Start of Block

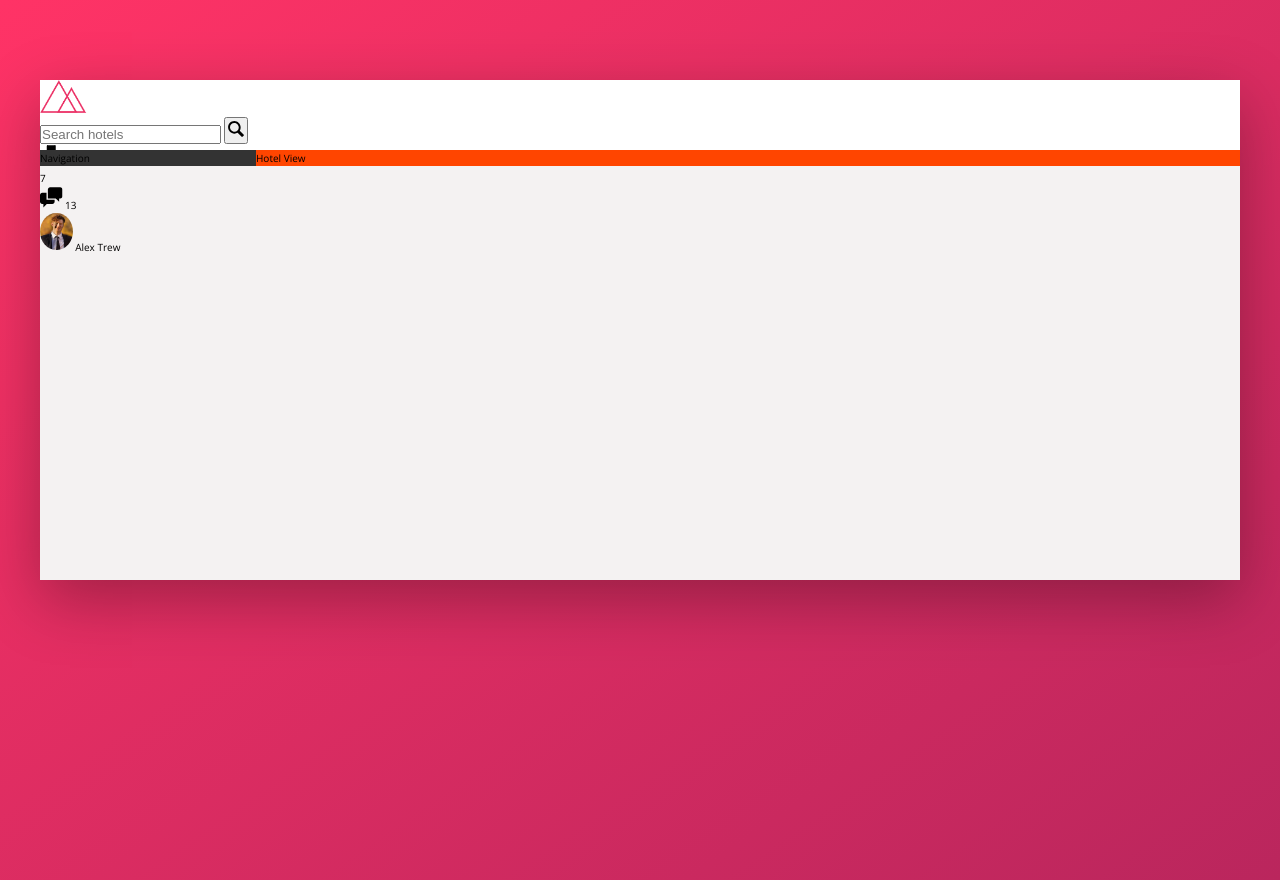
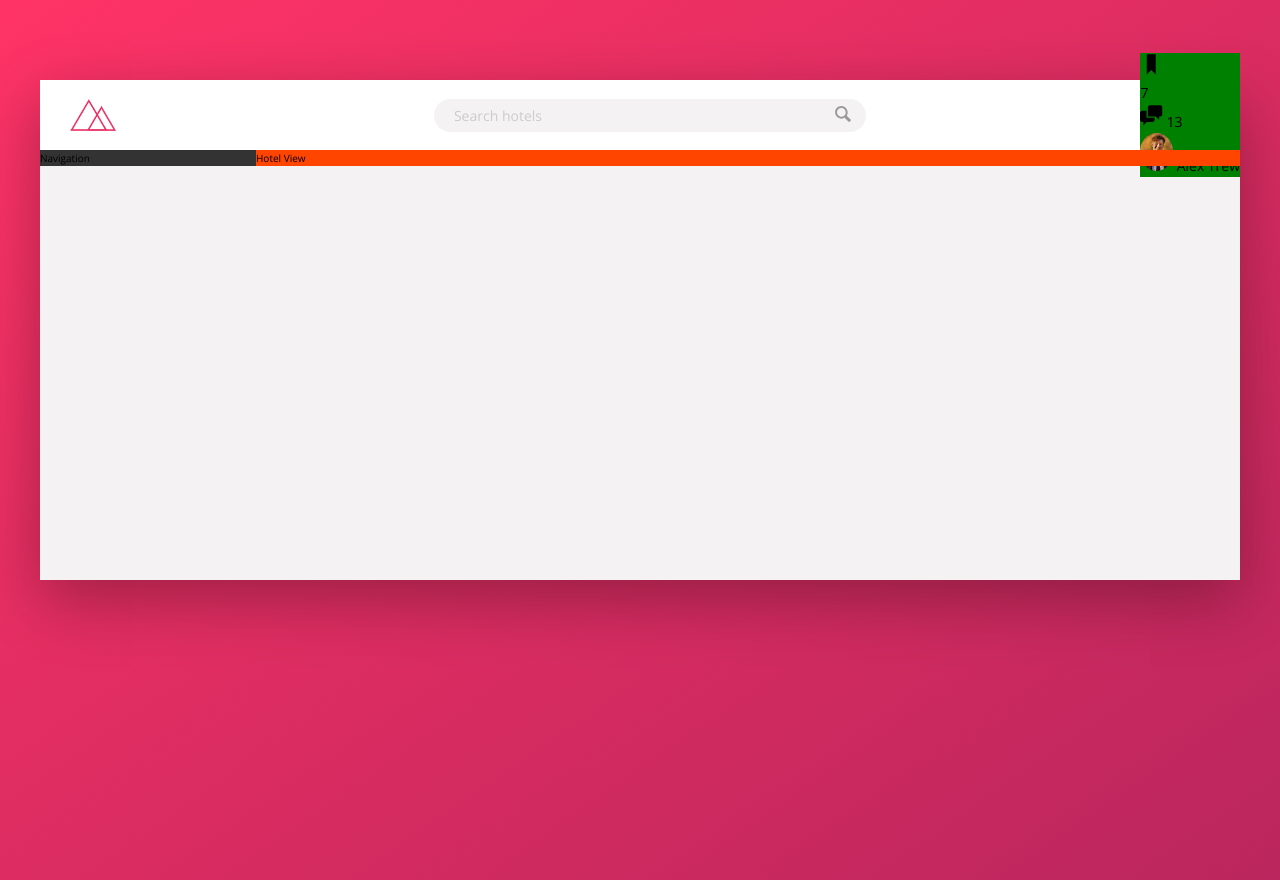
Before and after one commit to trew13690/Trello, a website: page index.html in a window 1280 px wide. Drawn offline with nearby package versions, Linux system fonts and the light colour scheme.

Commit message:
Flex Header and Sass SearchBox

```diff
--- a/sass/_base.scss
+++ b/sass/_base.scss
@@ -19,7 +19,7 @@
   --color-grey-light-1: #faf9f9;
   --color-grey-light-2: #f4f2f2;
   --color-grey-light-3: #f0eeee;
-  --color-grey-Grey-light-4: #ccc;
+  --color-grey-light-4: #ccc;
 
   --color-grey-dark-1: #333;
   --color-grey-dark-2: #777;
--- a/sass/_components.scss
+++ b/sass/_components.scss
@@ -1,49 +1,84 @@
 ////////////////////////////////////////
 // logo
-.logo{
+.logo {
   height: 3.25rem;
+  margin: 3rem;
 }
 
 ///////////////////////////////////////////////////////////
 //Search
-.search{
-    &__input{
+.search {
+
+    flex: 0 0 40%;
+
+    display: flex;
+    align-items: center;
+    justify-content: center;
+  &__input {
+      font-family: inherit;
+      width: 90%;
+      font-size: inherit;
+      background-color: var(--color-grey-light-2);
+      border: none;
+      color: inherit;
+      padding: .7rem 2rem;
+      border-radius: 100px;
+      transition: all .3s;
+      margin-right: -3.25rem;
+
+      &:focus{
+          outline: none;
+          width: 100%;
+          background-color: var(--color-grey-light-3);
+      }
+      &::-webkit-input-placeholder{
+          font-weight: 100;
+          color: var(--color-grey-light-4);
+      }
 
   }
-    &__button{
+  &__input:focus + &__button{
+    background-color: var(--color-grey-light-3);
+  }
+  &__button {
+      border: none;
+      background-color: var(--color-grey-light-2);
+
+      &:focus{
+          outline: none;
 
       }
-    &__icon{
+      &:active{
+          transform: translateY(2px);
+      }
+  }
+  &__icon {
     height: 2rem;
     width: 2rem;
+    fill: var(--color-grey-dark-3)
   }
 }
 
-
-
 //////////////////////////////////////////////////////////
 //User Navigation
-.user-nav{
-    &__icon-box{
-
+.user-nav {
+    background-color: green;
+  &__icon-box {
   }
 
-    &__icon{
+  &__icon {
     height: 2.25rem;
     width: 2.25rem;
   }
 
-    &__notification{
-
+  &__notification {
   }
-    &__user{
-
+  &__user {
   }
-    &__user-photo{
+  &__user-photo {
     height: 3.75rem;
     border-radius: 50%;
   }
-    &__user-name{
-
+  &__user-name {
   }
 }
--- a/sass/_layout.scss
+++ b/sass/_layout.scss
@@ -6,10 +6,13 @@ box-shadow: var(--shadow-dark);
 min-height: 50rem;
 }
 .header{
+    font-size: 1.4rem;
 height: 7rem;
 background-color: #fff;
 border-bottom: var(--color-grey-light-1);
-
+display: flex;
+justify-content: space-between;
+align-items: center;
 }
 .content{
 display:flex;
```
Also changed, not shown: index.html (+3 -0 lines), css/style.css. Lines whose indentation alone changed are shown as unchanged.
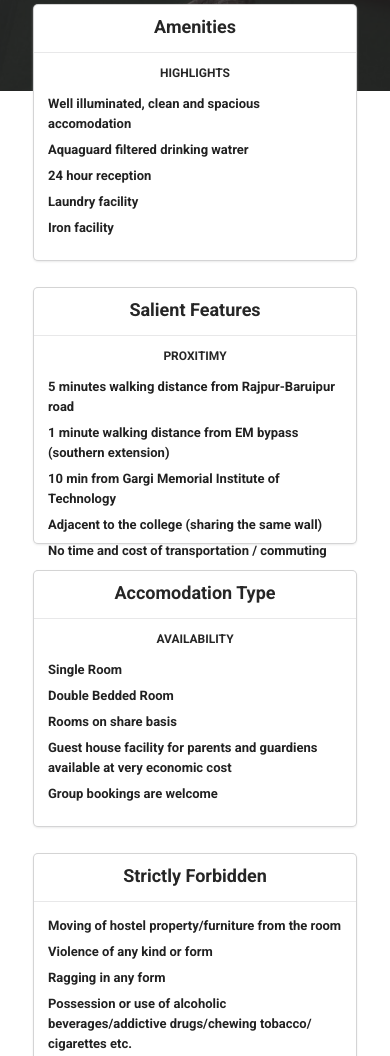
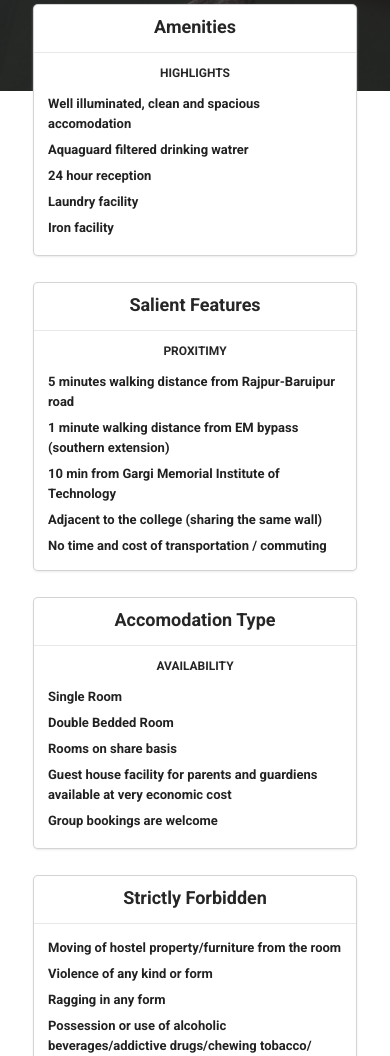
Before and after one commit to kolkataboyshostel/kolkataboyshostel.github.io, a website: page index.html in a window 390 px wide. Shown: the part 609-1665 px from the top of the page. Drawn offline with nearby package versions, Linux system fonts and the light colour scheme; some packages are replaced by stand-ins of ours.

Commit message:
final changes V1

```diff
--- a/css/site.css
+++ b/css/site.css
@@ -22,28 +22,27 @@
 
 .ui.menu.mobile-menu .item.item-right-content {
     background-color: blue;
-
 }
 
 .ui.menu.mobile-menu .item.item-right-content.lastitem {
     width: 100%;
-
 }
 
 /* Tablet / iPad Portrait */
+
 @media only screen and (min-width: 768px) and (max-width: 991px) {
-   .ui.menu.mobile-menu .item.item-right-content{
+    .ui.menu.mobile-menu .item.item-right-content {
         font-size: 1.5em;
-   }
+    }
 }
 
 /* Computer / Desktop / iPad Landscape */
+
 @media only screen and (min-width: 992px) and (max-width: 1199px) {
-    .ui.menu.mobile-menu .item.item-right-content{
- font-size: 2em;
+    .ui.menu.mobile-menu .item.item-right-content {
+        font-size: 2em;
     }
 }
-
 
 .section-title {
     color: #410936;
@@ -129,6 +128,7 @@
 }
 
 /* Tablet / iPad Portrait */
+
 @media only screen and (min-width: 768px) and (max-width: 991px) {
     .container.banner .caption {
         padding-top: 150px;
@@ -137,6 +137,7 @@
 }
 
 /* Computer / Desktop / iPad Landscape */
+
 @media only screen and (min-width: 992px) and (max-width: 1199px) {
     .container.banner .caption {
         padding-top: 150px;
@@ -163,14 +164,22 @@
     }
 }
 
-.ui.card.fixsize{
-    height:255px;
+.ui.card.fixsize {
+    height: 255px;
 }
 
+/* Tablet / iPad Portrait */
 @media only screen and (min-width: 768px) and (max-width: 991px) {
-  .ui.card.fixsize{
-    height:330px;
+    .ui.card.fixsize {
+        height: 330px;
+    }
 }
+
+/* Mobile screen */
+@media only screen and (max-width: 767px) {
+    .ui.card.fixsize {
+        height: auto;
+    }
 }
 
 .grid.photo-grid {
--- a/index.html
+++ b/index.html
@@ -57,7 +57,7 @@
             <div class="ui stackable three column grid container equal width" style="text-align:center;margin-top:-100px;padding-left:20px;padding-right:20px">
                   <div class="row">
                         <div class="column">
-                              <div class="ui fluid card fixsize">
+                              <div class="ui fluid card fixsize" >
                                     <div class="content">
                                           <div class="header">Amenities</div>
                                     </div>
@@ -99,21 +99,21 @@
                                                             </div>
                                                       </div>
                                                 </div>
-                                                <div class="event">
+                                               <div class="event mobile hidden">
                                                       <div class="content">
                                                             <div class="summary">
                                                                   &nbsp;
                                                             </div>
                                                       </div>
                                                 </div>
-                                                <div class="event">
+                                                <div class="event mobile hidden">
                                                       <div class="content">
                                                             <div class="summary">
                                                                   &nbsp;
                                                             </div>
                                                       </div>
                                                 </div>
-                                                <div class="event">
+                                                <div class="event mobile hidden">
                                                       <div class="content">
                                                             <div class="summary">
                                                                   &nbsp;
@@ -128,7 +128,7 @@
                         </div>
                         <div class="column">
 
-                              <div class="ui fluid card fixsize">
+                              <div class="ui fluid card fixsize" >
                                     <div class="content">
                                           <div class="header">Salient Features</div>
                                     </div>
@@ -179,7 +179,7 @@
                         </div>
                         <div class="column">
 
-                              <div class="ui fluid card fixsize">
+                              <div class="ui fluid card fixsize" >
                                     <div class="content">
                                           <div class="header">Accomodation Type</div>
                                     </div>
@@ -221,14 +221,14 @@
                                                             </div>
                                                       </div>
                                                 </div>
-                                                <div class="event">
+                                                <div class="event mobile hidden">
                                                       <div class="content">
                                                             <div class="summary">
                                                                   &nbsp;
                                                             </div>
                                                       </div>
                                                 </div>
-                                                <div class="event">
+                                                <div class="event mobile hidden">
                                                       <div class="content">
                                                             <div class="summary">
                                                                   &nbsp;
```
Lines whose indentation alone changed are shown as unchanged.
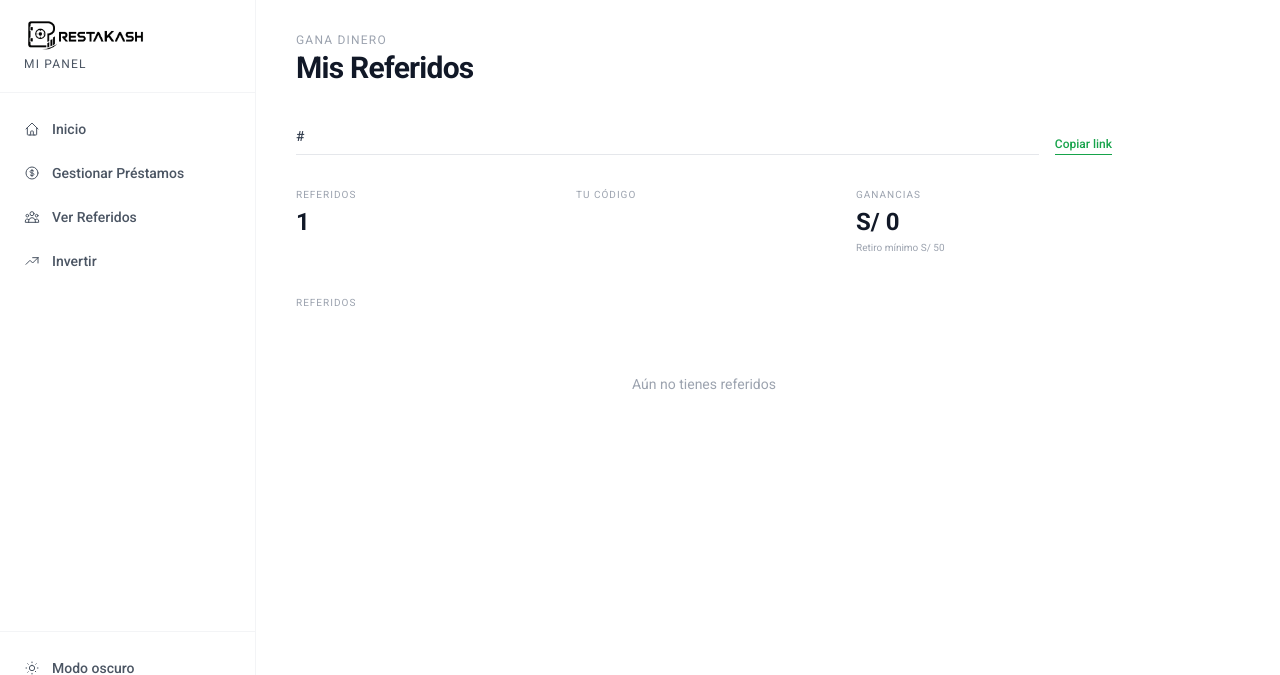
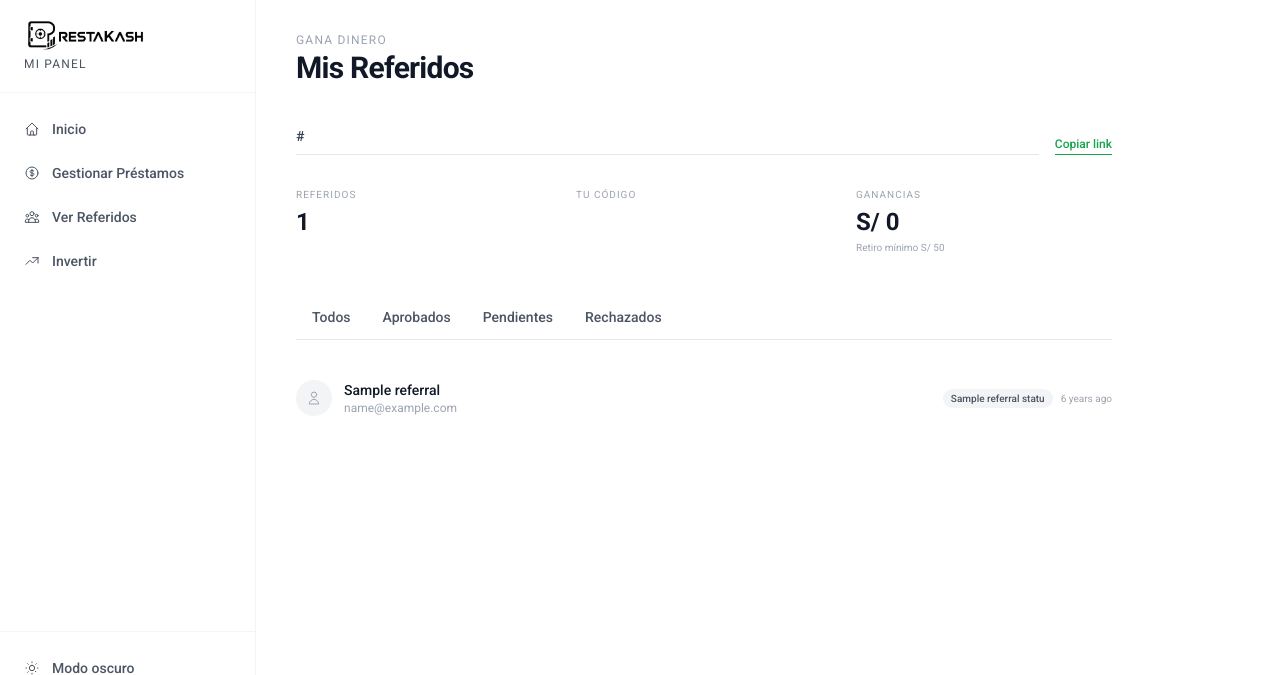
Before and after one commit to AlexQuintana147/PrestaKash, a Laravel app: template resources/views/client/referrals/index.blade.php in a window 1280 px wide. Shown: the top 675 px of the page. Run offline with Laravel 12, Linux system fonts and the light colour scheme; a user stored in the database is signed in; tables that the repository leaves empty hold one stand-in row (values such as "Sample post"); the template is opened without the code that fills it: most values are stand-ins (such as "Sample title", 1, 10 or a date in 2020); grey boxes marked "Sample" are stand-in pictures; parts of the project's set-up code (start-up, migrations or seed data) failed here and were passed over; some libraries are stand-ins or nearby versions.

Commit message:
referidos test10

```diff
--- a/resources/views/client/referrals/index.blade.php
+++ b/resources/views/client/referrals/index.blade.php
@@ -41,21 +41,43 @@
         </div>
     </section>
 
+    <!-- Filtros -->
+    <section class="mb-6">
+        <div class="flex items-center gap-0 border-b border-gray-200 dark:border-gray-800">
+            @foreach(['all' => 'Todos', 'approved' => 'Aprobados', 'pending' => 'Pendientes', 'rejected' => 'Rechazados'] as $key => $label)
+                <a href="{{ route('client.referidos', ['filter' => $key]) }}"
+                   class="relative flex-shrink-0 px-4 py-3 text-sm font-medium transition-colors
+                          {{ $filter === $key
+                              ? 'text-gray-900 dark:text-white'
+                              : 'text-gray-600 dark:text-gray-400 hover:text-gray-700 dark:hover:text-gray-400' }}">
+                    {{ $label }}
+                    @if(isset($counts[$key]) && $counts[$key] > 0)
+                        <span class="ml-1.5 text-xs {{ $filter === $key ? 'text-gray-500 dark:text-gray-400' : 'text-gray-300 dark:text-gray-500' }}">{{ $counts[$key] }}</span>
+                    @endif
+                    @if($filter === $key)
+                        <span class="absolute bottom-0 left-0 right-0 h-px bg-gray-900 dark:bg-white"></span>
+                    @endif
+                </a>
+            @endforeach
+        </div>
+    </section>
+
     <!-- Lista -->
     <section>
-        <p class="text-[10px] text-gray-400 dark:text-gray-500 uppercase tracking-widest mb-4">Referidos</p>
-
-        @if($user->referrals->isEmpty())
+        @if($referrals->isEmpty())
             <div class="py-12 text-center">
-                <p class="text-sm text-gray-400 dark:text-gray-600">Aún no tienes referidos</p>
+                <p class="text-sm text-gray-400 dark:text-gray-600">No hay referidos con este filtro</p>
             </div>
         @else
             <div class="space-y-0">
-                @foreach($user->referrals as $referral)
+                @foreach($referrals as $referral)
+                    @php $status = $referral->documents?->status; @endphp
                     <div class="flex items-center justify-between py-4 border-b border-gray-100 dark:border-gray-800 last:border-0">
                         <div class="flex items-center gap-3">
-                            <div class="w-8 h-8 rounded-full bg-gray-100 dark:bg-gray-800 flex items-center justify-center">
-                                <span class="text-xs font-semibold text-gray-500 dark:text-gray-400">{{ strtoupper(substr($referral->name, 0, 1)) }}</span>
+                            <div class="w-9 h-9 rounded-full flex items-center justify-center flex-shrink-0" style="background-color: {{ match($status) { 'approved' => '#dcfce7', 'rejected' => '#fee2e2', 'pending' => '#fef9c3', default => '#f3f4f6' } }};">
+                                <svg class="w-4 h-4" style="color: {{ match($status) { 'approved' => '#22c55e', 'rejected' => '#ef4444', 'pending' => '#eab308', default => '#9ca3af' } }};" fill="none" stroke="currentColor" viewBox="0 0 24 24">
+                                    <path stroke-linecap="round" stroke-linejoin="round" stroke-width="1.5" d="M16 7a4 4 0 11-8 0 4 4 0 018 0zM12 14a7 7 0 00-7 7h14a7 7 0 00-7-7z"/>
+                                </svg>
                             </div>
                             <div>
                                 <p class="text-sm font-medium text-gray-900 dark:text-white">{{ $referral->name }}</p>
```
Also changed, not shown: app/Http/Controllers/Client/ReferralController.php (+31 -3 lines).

End of Block

The expected output is every line of the records in which the string "border" appears.

**Written reply**
+      border: none;
+      border-radius: 100px;
+      border: none;
     border-radius: 50%;
 border-bottom: var(--color-grey-light-1);
+        <div class="flex items-center gap-0 border-b border-gray-200 dark:border-gray-800">
                     <div class="flex items-center justify-between py-4 border-b border-gray-100 dark:border-gray-800 last:border-0">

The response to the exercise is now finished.